-- What you should do --
All that is needed is every line of the listing below that has "rarr".
++++++++++++++++++++
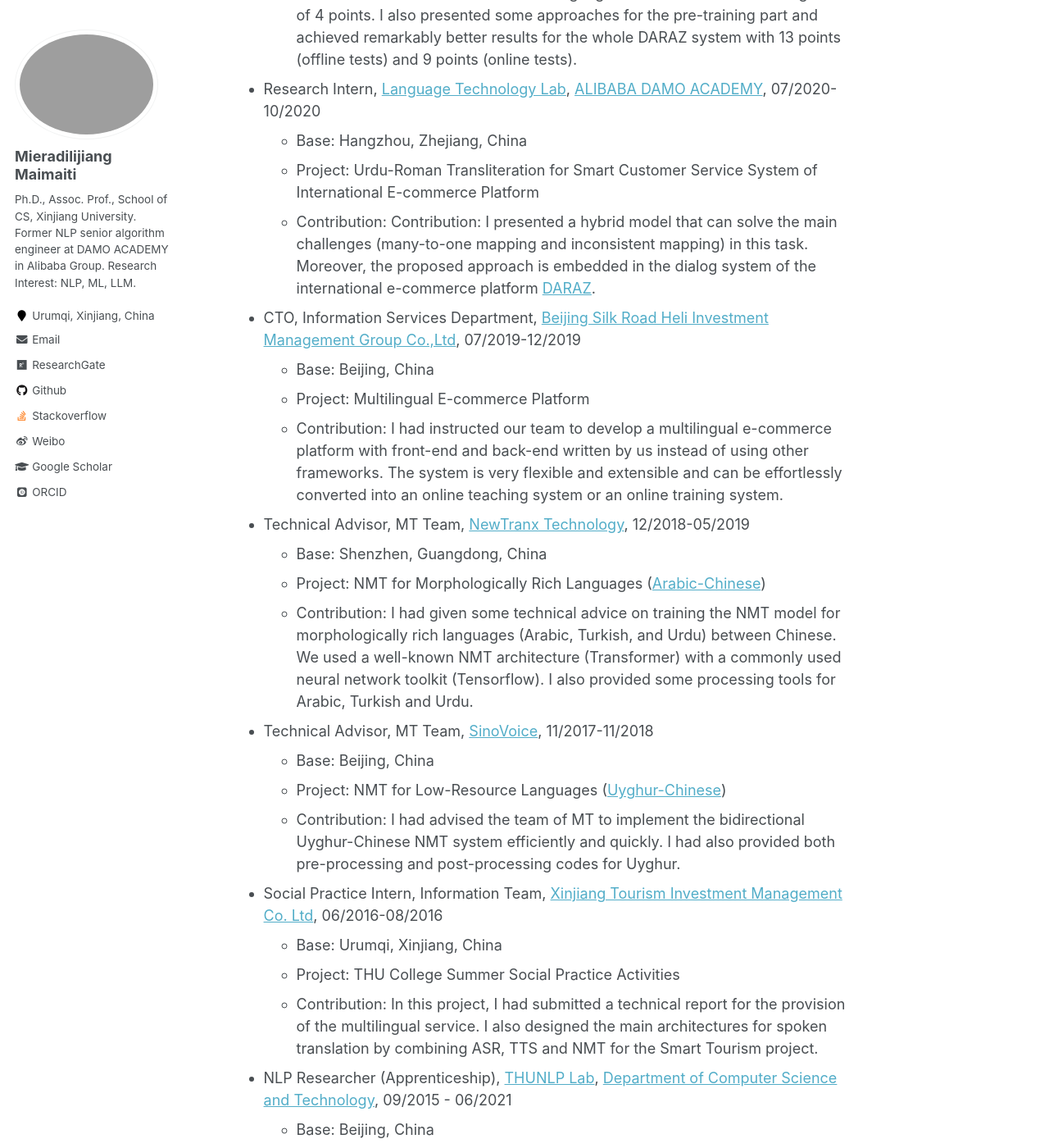
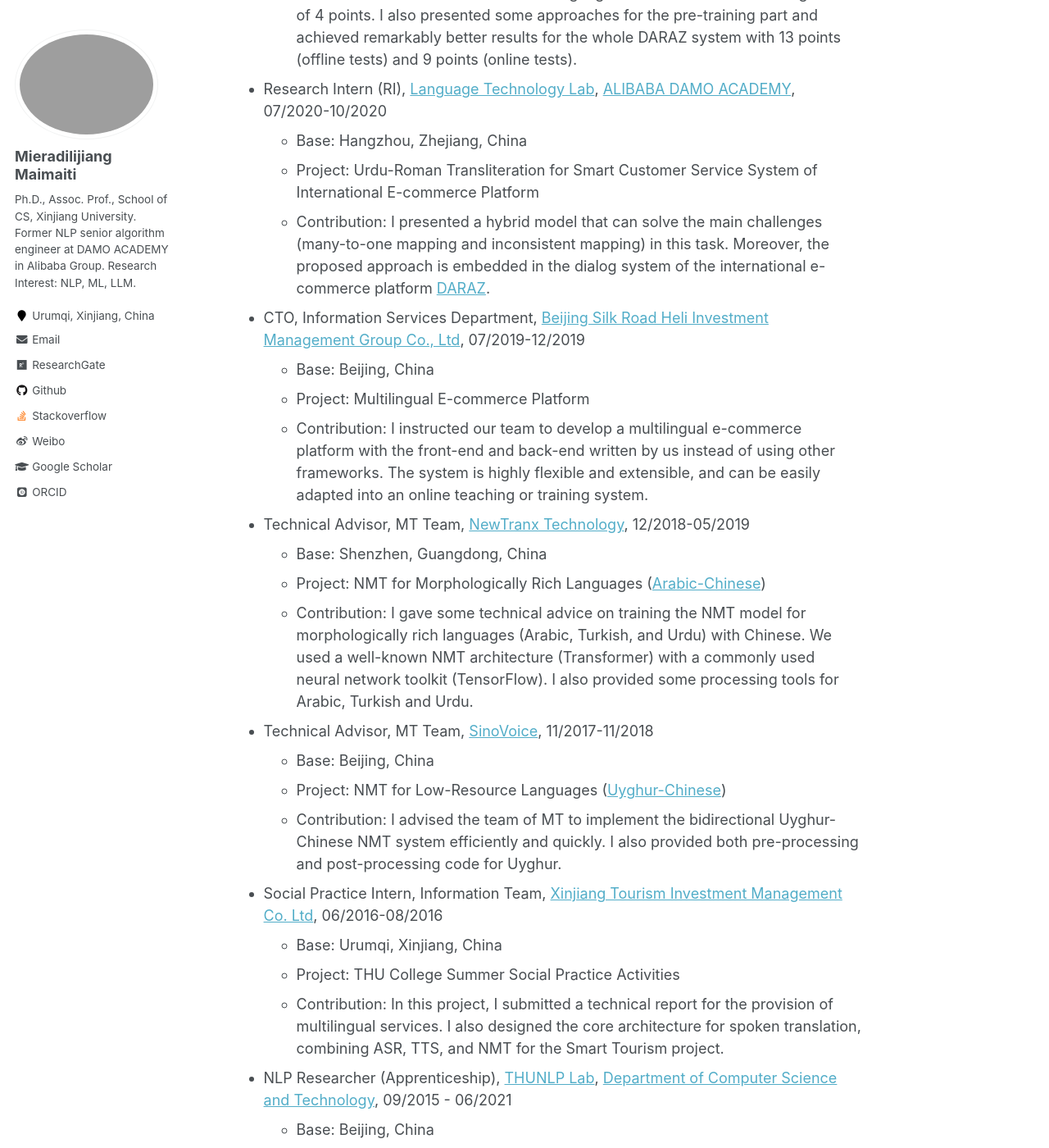
Before and after one commit to miradel51/miradel51.github.io, a Jekyll site: the page built from _pages/experience.md, in a window 1280 px wide and 1400 px high, scrolled down 929 px. Shown: the whole window at 82% size. Built offline with Jekyll 4.4.1, drawn with Linux system fonts in a browser that asks for light colours; some web fonts are replaced; some of the changed text lies outside the part shown.

Commit message:
Update experience.md
revised some of the contents of my work experiences

```diff
--- a/_pages/experience.md
+++ b/_pages/experience.md
@@ -10,47 +10,47 @@ author_profile: true
 ……
 -->
 
-* Associate Professor, [School of Computer Science](http://it.xju.edu.cn/), [Xinjiang University (XJU)](https://english.xju.edu.cn/), 03/2026-Present
+* Associate Professor, [School of Computer Science](http://it.xju.edu.cn/), [Xinjiang University (XJU)](https://english.xju.edu.cn/), 12/2025-Present
   * Base: Urumqi, Xinjiang, China
   * Project: Multi-Modal Large Language Model Translation for Low-Resource Languages
-* Assistant Professor (Tenure-Track), [School of Computer Science](http://it.xju.edu.cn/), [Xinjiang University (XJU)](https://english.xju.edu.cn/), 04/2025-03/2026
+* Assistant Professor (Tenure-Track), [School of Computer Science](http://it.xju.edu.cn/), [Xinjiang University (XJU)](https://english.xju.edu.cn/), 04/2025-12/2025
   * Base: Urumqi, Xinjiang, China
   * Project: Towards Multimodal Large Language Model Translation for Low-Resource Languages along the Belt and Road Initiative
-* Research Assistant, [Xinjiang Technical Institute of Physics and Chemistry, Chinese Academy of Sciences](http://english.xjipc.cas.cn/), 04/2023-04/2025
+* Research Assistant (RA), [Xinjiang Technical Institute of Physics and Chemistry, Chinese Academy of Sciences](http://english.xjipc.cas.cn/), 04/2023-04/2025
   * Base: Urumqi, Xinjiang, China
-  * Project: Exploring Machine Translation Technologies Using Large Language Models for Low-Resource Cross-Lingual Applications。
+  * Project: Exploring Machine Translation Technologies Using Large Language Models for Low-Resource Cross-Lingual Applications.
 * NLP Senior Algorithm Engineer, [Language Technology Lab](https://damo.alibaba.com/labs/language-technology), [ALIBABA DAMO ACADEMY](https://damo.alibaba.com/), 07/2021-03/2023
   * Base: Hangzhou, Zhejiang, China
   <!--- * Directors: Ji Zhang &rarr; Fei Huang &rarr;  Luo Si -->
   * Project: Multilingual Processing for International E-commerce Platforms [DARAZ](https://www.daraz.pk/), [LAZADA](https://www.lazada.com/en/) and [AliExpress](https://www.aliexpress.com/)
   * Contribution: owner of the [DARAZ](https://www.daraz.pk/) algorithm, both the FAQ and the Agent Intent Classification models. I contributed to the multilingual intelligent customer service system for [AliExpress](https://www.aliexpress.com/). I also proposed an improved code-mixing strategy and achieved better results in some languages of [LAZADA](https://www.lazada.com/en/) with an average score of 4 points. I also presented some approaches for the pre-training part and achieved remarkably better results for the whole DARAZ system with 13 points (offline tests) and 9 points (online tests).
 
-* Research Intern, [Language Technology Lab](https://damo.alibaba.com/labs/language-technology), [ALIBABA DAMO ACADEMY](https://damo.alibaba.com/), 07/2020-10/2020
+* Research Intern (RI), [Language Technology Lab](https://damo.alibaba.com/labs/language-technology), [ALIBABA DAMO ACADEMY](https://damo.alibaba.com/), 07/2020-10/2020
   * Base: Hangzhou, Zhejiang, China
   <!--- * Directors: Ji Zhang &rarr; Haiqing Chen -->
   * Project: Urdu-Roman Transliteration for Smart Customer Service System of International E-commerce Platform
-  * Contribution: Contribution: I presented a hybrid model that can solve the main challenges (many-to-one mapping and inconsistent mapping) in this task. Moreover, the proposed approach is embedded in the dialog system of the international e-commerce platform [DARAZ](https://www.daraz.pk/).
+  * Contribution: I presented a hybrid model that can solve the main challenges (many-to-one mapping and inconsistent mapping) in this task. Moreover, the proposed approach is embedded in the dialog system of the international e-commerce platform [DARAZ](https://www.daraz.pk/).
 
-* CTO, Information Services Department, [Beijing Silk Road Heli Investment Management Group Co.,Ltd](https://www.helibazar.com/index.html), 07/2019-12/2019
+* CTO, Information Services Department, [Beijing Silk Road Heli Investment Management Group Co., Ltd](https://www.helibazar.com/index.html), 07/2019-12/2019
   * Base: Beijing, China
   * Project: Multilingual E-commerce Platform
-  * Contribution: I had instructed our team to develop a multilingual e-commerce platform with front-end and back-end written by us instead of using other frameworks. The system is very flexible and extensible and can be effortlessly converted into an online teaching system or an online training system.
+  * Contribution: I instructed our team to develop a multilingual e-commerce platform with the front-end and back-end written by us instead of using other frameworks. The system is highly flexible and extensible, and can be easily adapted into an online teaching or training system.
 
 * Technical Advisor, MT Team, [NewTranx Technology](http://www.newtranx.com/), 12/2018-05/2019
   * Base: Shenzhen, Guangdong, China
   * Project: NMT for Morphologically Rich Languages ([Arabic-Chinese](https://fanyi.newtranx.com/?lng=cn#/onTrans))
-  * Contribution: I had given some technical advice on training the NMT model for morphologically rich languages (Arabic, Turkish, and Urdu) between Chinese. We used a well-known NMT architecture (Transformer) with a commonly used neural network toolkit (Tensorflow). I also provided some processing tools for Arabic, Turkish and Urdu.
+  * Contribution: I gave some technical advice on training the NMT model for morphologically rich languages (Arabic, Turkish, and Urdu) with Chinese. We used a well-known NMT architecture (Transformer) with a commonly used neural network toolkit (TensorFlow). I also provided some processing tools for Arabic, Turkish and Urdu.
 
 * Technical Advisor, MT Team, [SinoVoice](https://www.sinovoice.com/), 11/2017-11/2018
   * Base: Beijing, China
   * Project: NMT for Low-Resource Languages ([Uyghur-Chinese](https://translate.aicloud.com/))
-  * Contribution: I had advised the team of MT to implement the bidirectional Uyghur-Chinese NMT system efficiently and quickly. I had also provided both pre-processing and post-processing codes for Uyghur.
+  * Contribution: I advised the team of MT to implement the bidirectional Uyghur-Chinese NMT system efficiently and quickly. I also provided both pre-processing and post-processing code for Uyghur.
 
 * Social Practice Intern, Information Team, [Xinjiang Tourism Investment Management Co. Ltd](http://www.xinhuanet.com/travel/2019-09/06/c_1124969030.htm), 06/2016-08/2016
   * Base: Urumqi, Xinjiang, China
   <!--- * Director: Nan Zhu -->
   * Project: THU College Summer Social Practice Activities
-  * Contribution: In this project, I had submitted a technical report for the provision of the multilingual service. I also designed the main architectures for spoken translation by combining ASR, TTS and NMT for the Smart Tourism project.
+  * Contribution: In this project, I submitted a technical report for the provision of multilingual services. I also designed the core architecture for spoken translation, combining ASR, TTS, and NMT for the Smart Tourism project.
 
 * NLP Researcher (Apprenticeship), [THUNLP Lab](https://nlp.csai.tsinghua.edu.cn/), [Department of Computer Science and Technology](http://www.cs.tsinghua.edu.cn/csen/), 09/2015 - 06/2021
   * Base: Beijing, China
@@ -62,18 +62,18 @@ author_profile: true
   * Base: Harbin, Heilongjiang, China
   * Mentor: [Dr. Conghui Zhu](http://mitlab.hit.edu.cn/2018/0608/c9183a210166/page.htm)
   * Project: Uyghur-Chinese Statistical Machine Translation (SMT)
-  * Task: Learn related techniques about SMT, such as learning open source systems MOSES, learn how to train, how to tune the model, how to optimize, and how to deploy the trained model on the web server. In the meantime, I learned the CRF model from [Dr. Conghui Zhu](http://mitlab.hit.edu.cn/2018/0608/c9183a210166/page.htm). Besides, I also improved my Linux knowledge in their lab.
+  * Task: Learn related techniques about SMT, such as learning the open-source system MOSES, learning how to train, how to tune the model, how to optimize, and how to deploy the trained model on the web server. In the meantime, I learned the CRF model from [Dr. Conghui Zhu](http://mitlab.hit.edu.cn/2018/0608/c9183a210166/page.htm). Besides, I also improved my Linux knowledge in their lab.
 
 * Software Engineer, Information Team, Xinjiang Tiznap Information Technology Co. Ltd, 04/2013-11/2013
   * Base: Urumqi, Xinjiang, China
   * Project: Uyghur Search Engine
-  * Contribution: I had participated in the backend development of the Uyghur Information Retrieval System and gained some experience about the IR system.
+  * Contribution: I participated in the backend development of the Uyghur Information Retrieval System and gained some experience with the IR system.
 
 * NLP Senior Engineer (Apprenticeship), [Xinjiang Multi-Lingual Information Technology Key Laboratory](https://it.xju.edu.cn/xygk/jgsz/zdsys/dyzxxjszdsys/sysjj.htm), 09/2012-06/2015
   * Base: Urumqi, Xinjiang, China
   * Mentor: [Prof. Wushouer Silamu](https://ysg.ckcest.cn/html/details/3943/index.html)
   * Project: Uyghur ASR, TTS, Spoken Translation systems
-  * Contribution: I had completed the Uyghur multi-script TTS model in collaboration with my teammates. In the meantime, we also proposed the Uyghur speech-driven ASR model. In the last year of my master's degree, we had developed a bidirectional system for Uyghur-Chinese spoken translation by combining our individual models trained separately (Uyghur ASR, TTS and MT).
+  * Contribution: I completed the Uyghur multi-script TTS model in collaboration with my teammates. In the meantime, we also proposed the Uyghur speech-driven ASR model. In the last year of my master's degree, we developed a bidirectional system for Uyghur-Chinese spoken translation by combining our individually trained models (Uyghur ASR, TTS, and MT).
 
 * Social Practice Intern, Information Team, Government office, 07/2010-08/2010
   * Base: Kashgar, Xinjiang, China
@@ -84,5 +84,5 @@ author_profile: true
 * Software Engineer (Apprenticeship), [Xinjiang Multi-Lingual Information Technology Key Laboratory](https://it.xju.edu.cn/xygk/jgsz/zdsys/dyzxxjszdsys/sysjj.htm), 11/2009-06/2012
   * Base: Urumqi, Xinjiang, China
   * Mentor: [Prof. Wushouer Silamu](https://ysg.ckcest.cn/html/details/3943/index.html)
-  * Project: Operation System (Localization), Software Development
-  * Contribution: I had taken part in the Win7 Operation System localization task. Besides, I had developed desktop applications (Education Systems) and Network applications (Government and Company multilingual Websites). Meanwhile, in the last year of my undergraduate, I designed Android APPs for learning Chinese.
+  * Project: Operating System (Localization), Software Development
+  * Contribution: I took part in the Windows 7 operating system localization task. Besides, I developed desktop applications (Education Systems) and Network applications (Government and Company multilingual Websites). Meanwhile, in the last year of my undergraduate studies, I designed Android APPs for learning Chinese.
```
++++++++++++++++++++
-- Task output --
   <!--- * Directors: Ji Zhang &rarr; Fei Huang &rarr;  Luo Si -->
   <!--- * Directors: Ji Zhang &rarr; Haiqing Chen -->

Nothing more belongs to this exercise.